Despite living in the Southeast for the better part of twenty three years, I'd never visited Nashville until this past weekend. Unfortunately the visit was a bit of a whirlwind - lasting less than 24 hours. Regardless, it was well worth the drive to check out a new city and spend time with some old friends. Because I'm a travel dork and fan of planning, I had a little list of things I wanted to see. Grimey's was a must, I'd heard good things about the Hatch Show Print, and many a friend mentioned BookMan BookWoman's greatness. These are all things I'd highly recommend for your visit. So make a note, if that's your thing.
Now's the part when I get to share some photos and give you a listening itinerary. Unlike the one I put together for Chicago, this one features a mix of records (not all necessarily from 2014). These albums have entered the ranks of my all-time favorites. If you happen to be looking for new-old-record recommendations and pairings around Nashville, then you've come to the right place.
There's something about overcast skies that compels you to listen to Tom Waits. Maybe it's the melancholy mood he casts or perhaps his sardonic grit just finds itself at home in the rain. Bone Machine gives you the full Waits cast - meaning you get carnival Waits, serious Waits, down-right-grim Waits. I'd recommend giving this one a listen while walking around downtown Nashville. Between the slight circus of Broadway and the famed honky-tonks, the exposed brick buildings against the shiny new skyscrapers, and metallic bridge over the river it's a natural fit for Waits. Hell he'd probably stumble out of one of the aforementioned honky-tonks and try to convince you his great-grandfather owned the old factory that used to be in that warehouse that's now a hip restaurant. But what makes this album so great (in my opinion) is the light that peeks through at the end. From "Whistle Down The Wind" onward the tracks are raw, honest, and beautiful in a way totally unique to Waits. It might still be raining, but the sun's starting to come through the clouds.

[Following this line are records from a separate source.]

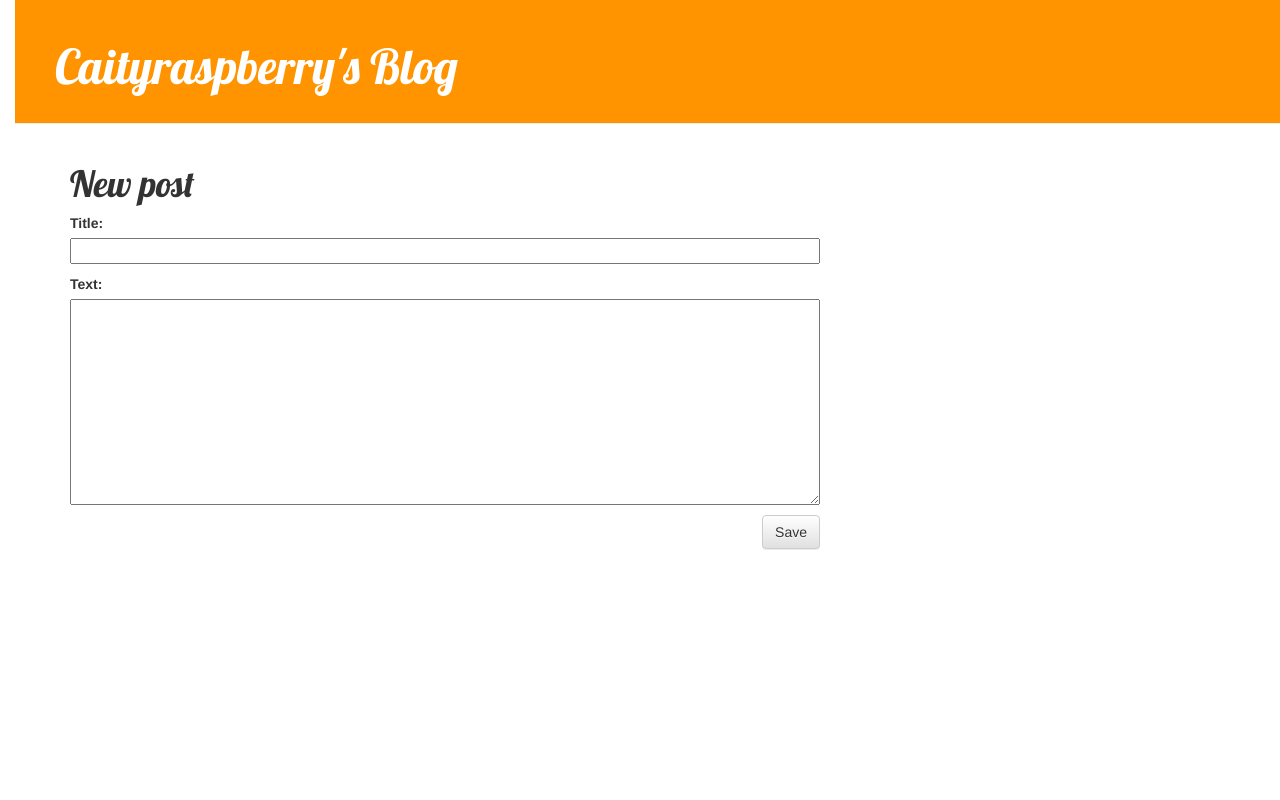
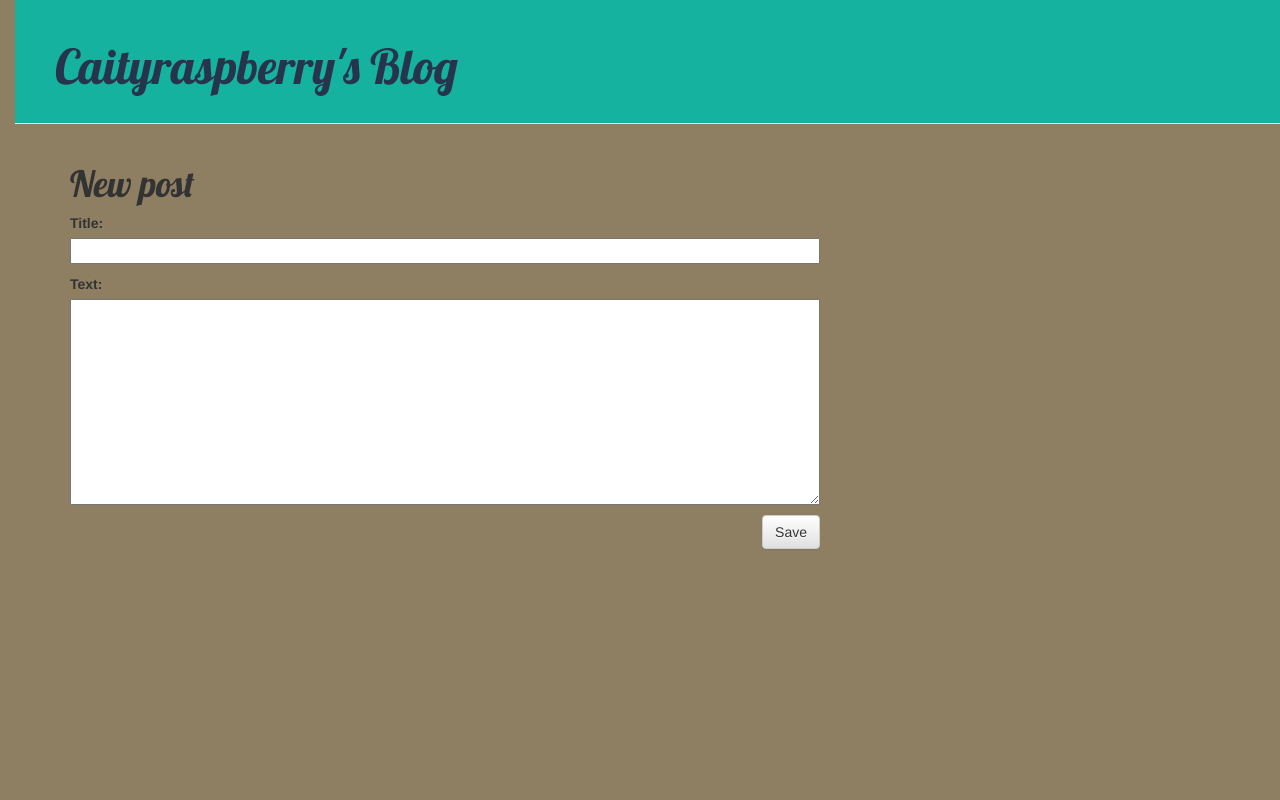
Before and after one commit to caityraspberry/my-first-blog, a Django app: page /post/new/ in a window 1280 px wide. Run offline with Django 3.2, Linux system fonts and the light colour scheme; some libraries are stand-ins or nearby versions.

Commit message:
Messing with format

```diff
--- a/blog/static/css/blog.css
+++ b/blog/static/css/blog.css
@@ -1,22 +1,29 @@
 h1 a {
-    color: #FCA205;
+    color: #27354c;
     font-family: 'Lobster';
 }
+
+/*This edits the main background color and such*/
 body {
     padding-left: 15px;
+    background-color: #8e7f63;
 }
+
+/*This is the background to the main title*/
 .page-header {
-    background-color: #ff9400;
+    background-color: #15b2a0;
     margin-top: 0;
     padding: 20px 20px 20px 40px;
 }
 
+/*This is the main title*/
 .page-header h1, .page-header h1 a, .page-header h1 a:visited, .page-header h1 a:active {
-    color: #ffffff;
+    color: #27354c;
     font-size: 36pt;
     text-decoration: none;
 }
 
+/*This moves the location of the posts and titles and such under the main title*/
 .content {
     margin-left: 40px;
 }
@@ -25,8 +32,9 @@ h1, h2, h3, h4 {
     font-family: 'Lobster', cursive;
 }
 
+/*This is the date post*/
 .date {
-    color: #828282;
+    color: #e0d7c5;
 }
 
 .save {
@@ -37,17 +45,20 @@ h1, h2, h3, h4 {
     width: 100%;
 }
 
+/*This is the plus sign in the corner to add a post*/
 .top-menu, .top-menu:hover, .top-menu:visited {
-    color: #ffffff;
+    color: #593c0a;
     float: right;
     font-size: 26pt;
     margin-right: 20px;
 }
 
+/*This edits the the margin between posts*/
 .post {
     margin-bottom: 70px;
 }
 
+/*This is the post titles*/
 .post h1 a, .post h1 a:visited {
     color: #000000;
 }
```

This first time I finished listening to this record I immediately started it over. Catchy, thoughtful, fuzzed-out pop songs that were totally mesmerizing? Hooked doesn't begin to cover it. YLT has a knack for knowing when to play to the quieter moments and when to let the floodgates open - Painful showcases that in the best way. Once the sun's poked its head out for the day, put it on. It'll keep you company in your post-brunch haze while you make your way across town. I'd recommend checking out the strip by BookMan BookWoman. It's in East Nashville (near Belmont/Vanderbilt) - where you can grab some Jeni's ice cream from Hot & Cold and soak up some sun.
There's no doubt in my mind that this album was made for the golden hour - be it early in the morning or late at night. Personally, I like to picture it as the soundtrack to one of Bryan Ferry's dreams. It's softer and less chaotic than their previous efforts, but I love it. The skeletal saxophone and guitar lines weave in and around Ferry's synth landscapes allowing us to float alongside. This is what you put on as the lights dim and you move out to the patio for dinner. The twinkle lights and wooded beer garden of Pharmacy is an ideal spot to grab said bite.
This is the only record in this post from 2014 - which I feel the need to state, since it shows how much it's had an impact on me in such a short span of time. Craig is a formally trained opera singer who specializes in grainy, looped melancholia. It's devastating ambient drone wherein loops last long enough to witness their echoes spread like rings in their wake. Simple sounds are wrangled, distorted only to be fed back through in a new fashion. You hate to leave your latest adventure behind, but listening to this on the way home will fuel your new, fresh perspective on things. Trust me, it sticks with you.